Population explosion dents quality of life
Thompson Pereira, 75, has lived in Malad (west) for the past 50 years and remembers Marve as a quiet and scenic seaside locality from where, during the high tide, he could see fishermen’s boats bobbing in the distance. Today, all Pereira can see when he looks out of his window are mutli-storeyed slums dotting the coast.mumbai Updated: Feb 10, 2012 01:09 IST
Thompson Pereira, 75, has lived in Malad (west) for the past 50 years and remembers Marve as a quiet and scenic seaside locality from where, during the high tide, he could see fishermen’s boats bobbing in the distance. Today, all Pereira can see when he looks out of his window are mutli-storeyed slums dotting the coast.
Once a quiet suburb, Malad has seen the highest growth in population in the past decade in the city. The recent census shows that 7.6% of Mumbai’s population lives in Malad. Residents complain that the spurt in the area’s population has put a severe strain on the ward’s limited civic infrastructure.

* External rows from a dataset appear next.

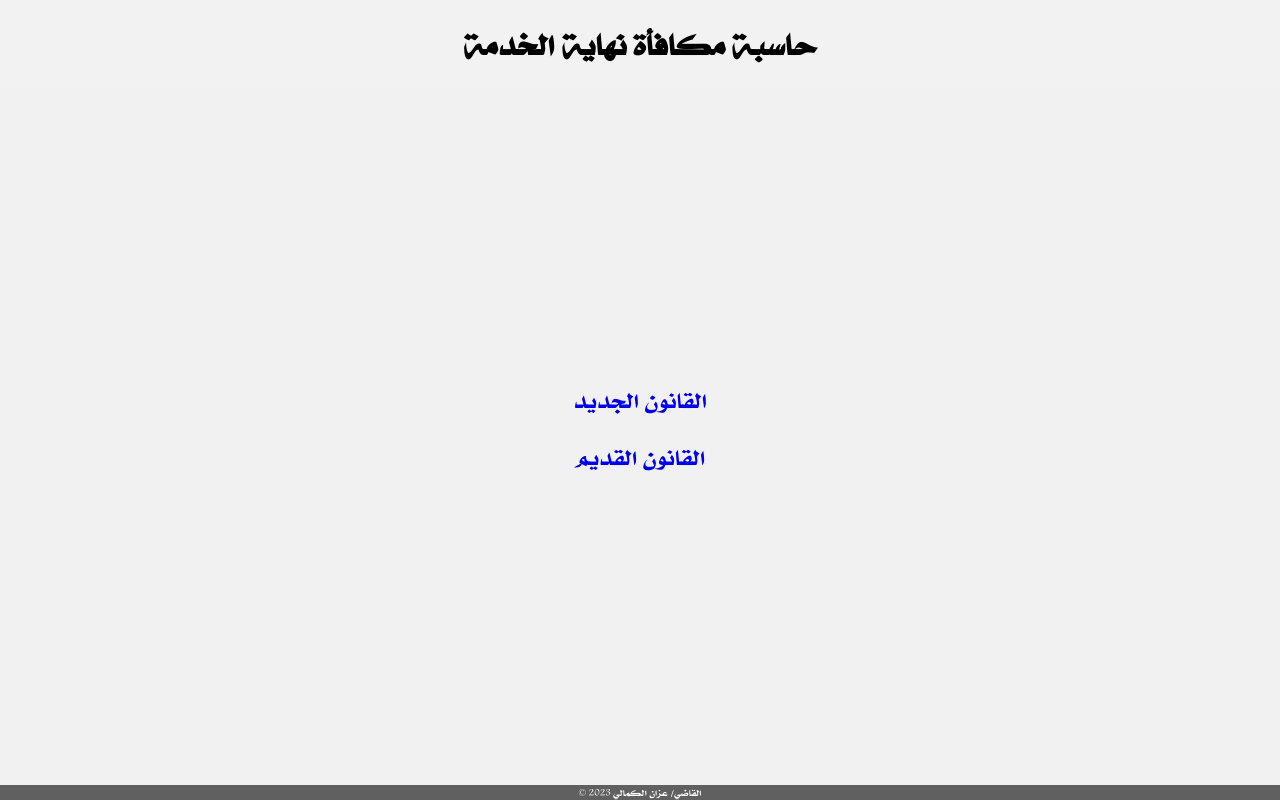
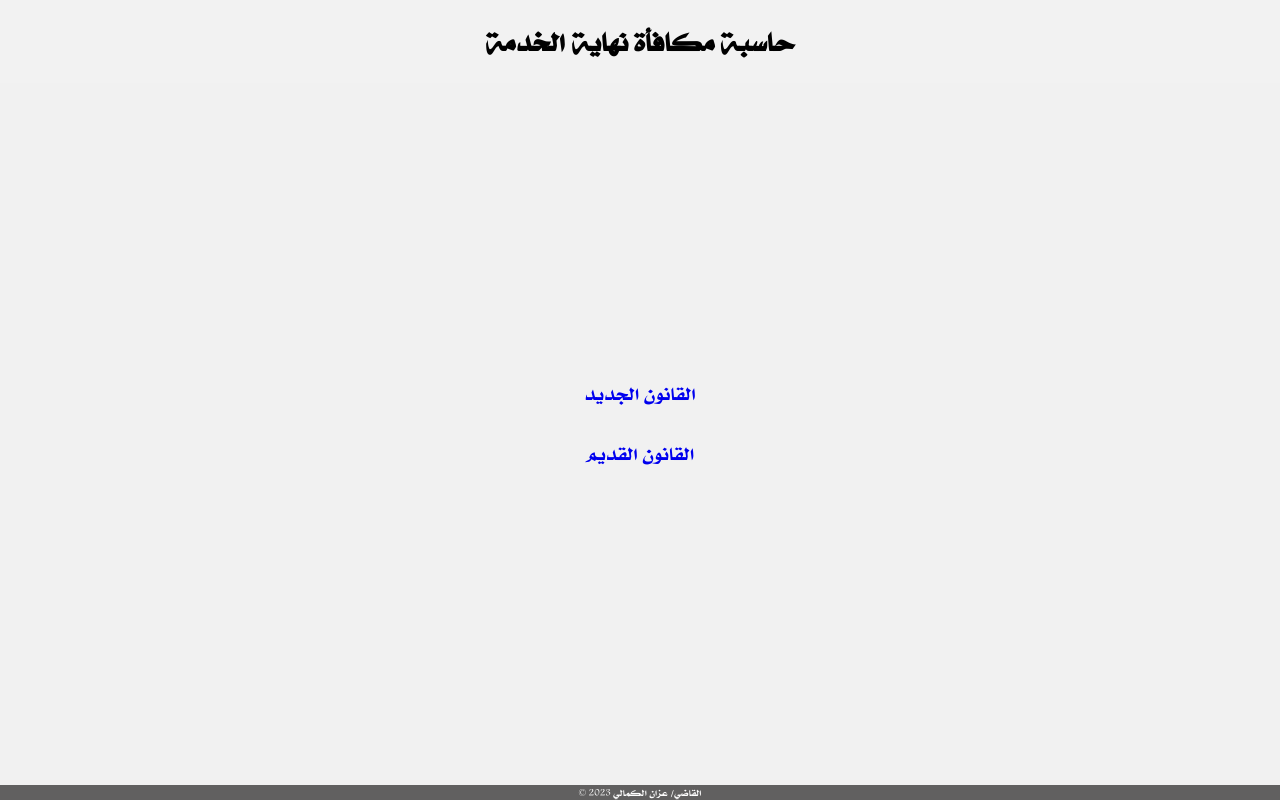
Before and after one commit to zezokam/Twolaborlaws, a plain HTML site: page index.html in a window 1280 px wide. Drawn offline with Linux system fonts and the light colour scheme.

Commit message:
Update Style.css

```diff
--- a/Style.css
+++ b/Style.css
@@ -23,6 +23,10 @@ header {
   background-color: #f2f2f2;
 }
 
+header h1 {
+  font-size: 28px; /* Adjust header font size */
+}
+
 main {
   text-align: center;
   padding: 20px;
@@ -35,9 +39,9 @@ main {
 
 a {
   display: block;
-  margin: 10px 0;
+  margin: 15px 0; /* Increase margin for spacing between choices */
   text-decoration: none;
-  font-size: 24px;
+  font-size: 20px; /* Adjust choices font size */
 }
 
 footer {
```
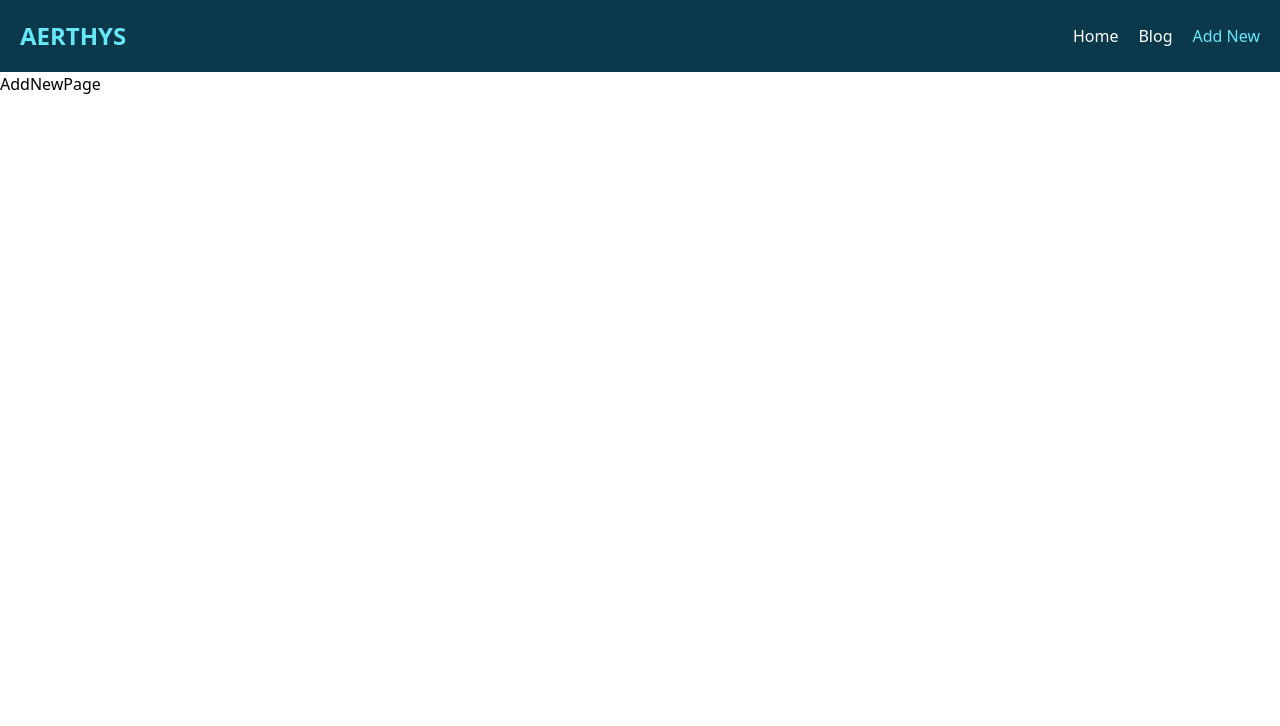
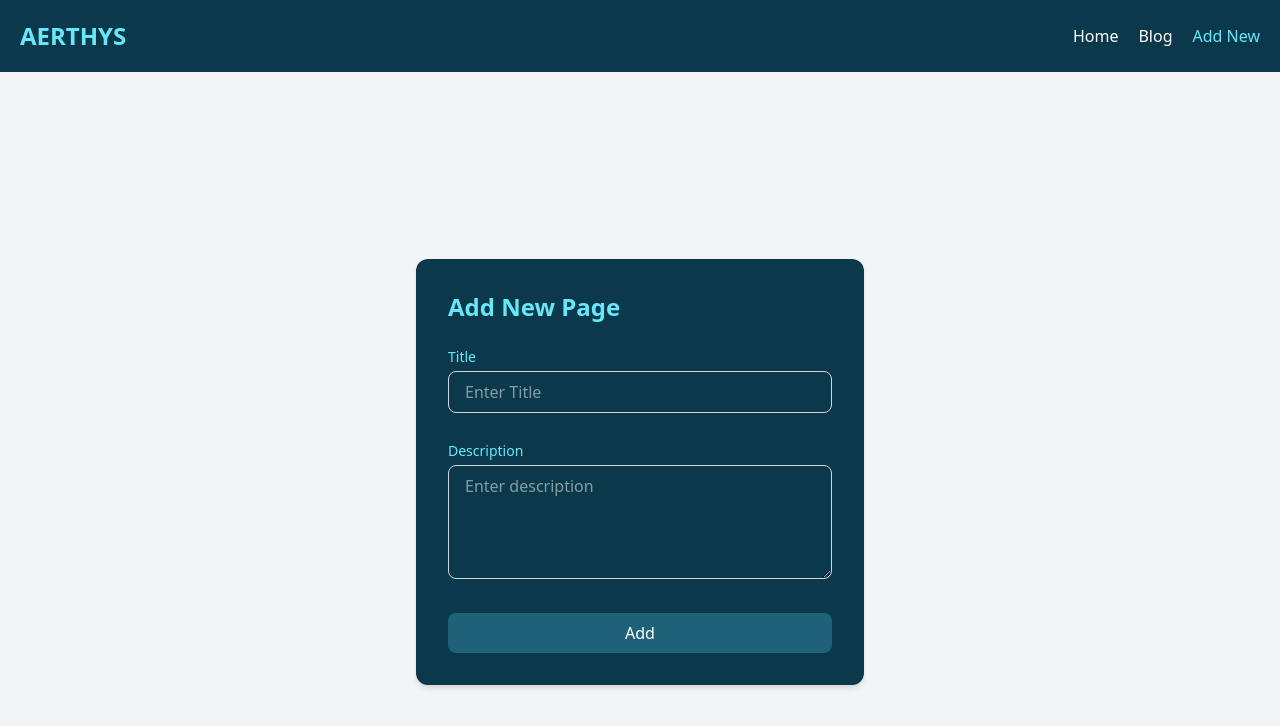
Before and after one commit to RuthNyankum/Blog, a React (Vite) app: page /add-new in a window 1280 px wide. Shown: the top 726 px of the page. Built offline with nearby package versions, Linux system fonts and the light colour scheme; data requests are answered from the project's data file.

Commit message:
added add-new page

```diff
--- a/package.json
+++ b/package.json
@@ -11,6 +11,7 @@
   },
   "dependencies": {
     "@tailwindcss/vite": "^4.1.8",
+    "axios": "^1.9.0",
     "react": "^19.1.0",
     "react-dom": "^19.1.0",
     "react-router": "^7.6.2",
--- /dev/null
+++ b/src/db.json
@@ -0,0 +1,14 @@
+{
+  "addNew": [
+    {
+      "id": "d1cd",
+      "title": "kllqk",
+      "description": "q';lsa;s"
+    },
+    {
+      "id": "25f9",
+      "title": "SDHADJ,HA",
+      "description": ";LJDKS;LADJKS;LDK"
+    }
+  ]
+}
--- a/src/pages/AddNewPage.jsx
+++ b/src/pages/AddNewPage.jsx
@@ -1,7 +1,119 @@
-import React from 'react';
+import axios from 'axios';
+import React, { useEffect, useState } from 'react';
+// import { useNavigate } from 'react-router';
+
+const API_URL = 'http://localhost:5000/addNew';
 
 const AddNewPage = () => {
-  return <div>AddNewPage</div>;
+  const [addNew, setAddNew] = useState([]);
+  const [form, setForm] = useState({
+    title: '',
+    description: '',
+  });
+
+  //   const navigate = useNavigate();
+
+  const handleSubmit = async (event) => {
+    event.preventDefault();
+    const { title, description } = form;
+
+    if (!title || !description) return;
+    try {
+      const response = await axios.post(API_URL, form);
+      //   navigate('/blog');
+      setAddNew((prev) => [...prev, response.data]);
+    } catch (error) {
+      console.log(error);
+    }
+    setForm({ title: '', description: '' });
+  };
+
+  useEffect(() => {
+    const fetchData = async () => {
+      try {
+        const response = await axios.get(API_URL);
+        setAddNew(response.data);
+        setForm({
+          title: '',
+          description: '',
+        });
+      } catch (error) {
+        console.log(error);
+      }
+    };
+    fetchData();
+  }, []);
+
+  return (
+    <div className="min-h-screen bg-gray-100 flex items-center justify-center px-4">
+      <form
+        className="bg-[#0B394B] p-6 md:p-8 rounded-xl shadow-md w-full max-w-md"
+        onSubmit={handleSubmit}
+      >
+        <h2 className="text-2xl font-semibold mb-6 text-[#67E8F9]">
+          Add New Page
+        </h2>
+
+        <div className="mb-7">
+          <label
+            htmlFor="title"
+            className="block text-sm font-medium text-[#67E8F9] mb-1"
+          >
+            Title
+          </label>
+          <input
+            type="text"
+            name="title"
+            id="title"
+            placeholder="Enter Title"
+            value={form.title}
+            onChange={(event) =>
+              setForm((prev) => ({ ...prev, title: event.target.value }))
+            }
+            className="w-full px-4 py-2 border border-gray-300 rounded-lg focus:outline-none text-white"
+          />
+        </div>
+
+        <div className="mb-7">
+          <label
+            htmlFor="description"
+            className="block text-sm font-medium text-[#67E8F9] mb-1"
+          >
+            Description
+          </label>
+          <textarea
+            name="description"
+            id="description"
+            placeholder="Enter description"
+            rows="4"
+            value={form.description}
+            onChange={(event) =>
+              setForm((prev) => ({ ...prev, description: event.target.value }))
+            }
+            className="w-full px-4 py-2 border border-gray-300 rounded-lg focus:outline-none text-white"
+          ></textarea>
+        </div>
+
+        <button
+          type="submit"
+          className="w-full bg-[#20617a] text-white py-2 px-4 rounded-lg hover:bg-[#52b2be] transition duration-200"
+        >
+          Add
+        </button>
+      </form>
+
+      {/* <div className="mt-8 w-full max-w-md space-y-4">
+        {addNew.map((item) => (
+          <div key={item.id} className="bg-white p-4 rounded-lg shadow-md">
+            <h3 className="text-lg font-semibold text-gray-800">
+              {item.title}
+            </h3>
+            <p className="text-gray-600 mt-2">{item.description}</p>
+          </div>
+        ))}
+      </div> */}
+    </div>
+  );
 };
 
 export default AddNewPage;
--- a/src/pages/BlogPage.jsx
+++ b/src/pages/BlogPage.jsx
@@ -1,7 +1,35 @@
-import React from 'react';
+import axios from 'axios';
+import React, { useEffect, useState } from 'react';
+const API_URL = 'http://localhost:5000/addNew';
 
 const BlogPage = () => {
-  return <div>BlogPage</div>;
+  const [addNew, setAddNew] = useState([]);
+
+  useEffect(() => {
+    const fetchData = async () => {
+      try {
+        const response = await axios.get(API_URL);
+        setAddNew(response.data);
+      } catch (error) {
+        console.log(error);
+      }
+    };
+    fetchData();
+  }, []);
+  return (
+    <>
+      <div className="mt-8 w-full max-w-md space-y-4">
+        {addNew.map((item) => (
+          <div key={item.id} className="bg-white p-4 rounded-lg shadow-md">
+            <h3 className="text-lg font-semibold text-gray-800">
+              {item.title}
+            </h3>
+            <p className="text-gray-600 mt-2">{item.description}</p>
+          </div>
+        ))}
+      </div>
+    </>
+  );
 };
 
 export default BlogPage;
```
Also changed, not shown: 1 other file (tests, documents, lock files or other folders).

“The population in the ward has increased due to the unchecked growth of slums in Malwani and the National Park area. The surge has led to a dip in the quality of life of people in the area,” said Navin Pandya, a resident of Mahindra Nagar in Malad (east).
Apart from the rapid growth of slums, the number of malls, call centres and commercial hubs coming up have contributed to the rise in population and worsened the divide between the haves and the have-nots.
Locals said the civic body should redistribute civic resources on the basis of population.
The P-north ward gets between 180 and 200 million litres of water daily, which if divided between the population amounts to 60 to 70 litres of water a day per person against the civic norm of 135 litres a day.
Similarly, the hospital bed ratio in Malad is 567 patients per bed; that’s the ratio for the entire island city. The area has two civic hospitals.
Of the 200 reserved open spaces marked in the Development Plan, the civic body has acquired only 21, but most are encroached on. “Gardens and pen spaces are in a poor state,” said Rohan Potnis, 37, a businessman who has lived in Mitha Chowk for 15 years. “The roads are bad. With the rising population, vehicles are increasing and infrastructure needs to be enhanced.”
At 65%, majority of the population in the ward lives in slums, well above the average of 54% for Mumbai. The tribal hamlets on the forestland of the National Park have zero amenities: No drains, sewers or toilets, electricity or telephones. Interestingly, the voter turnout from these areas is impressive.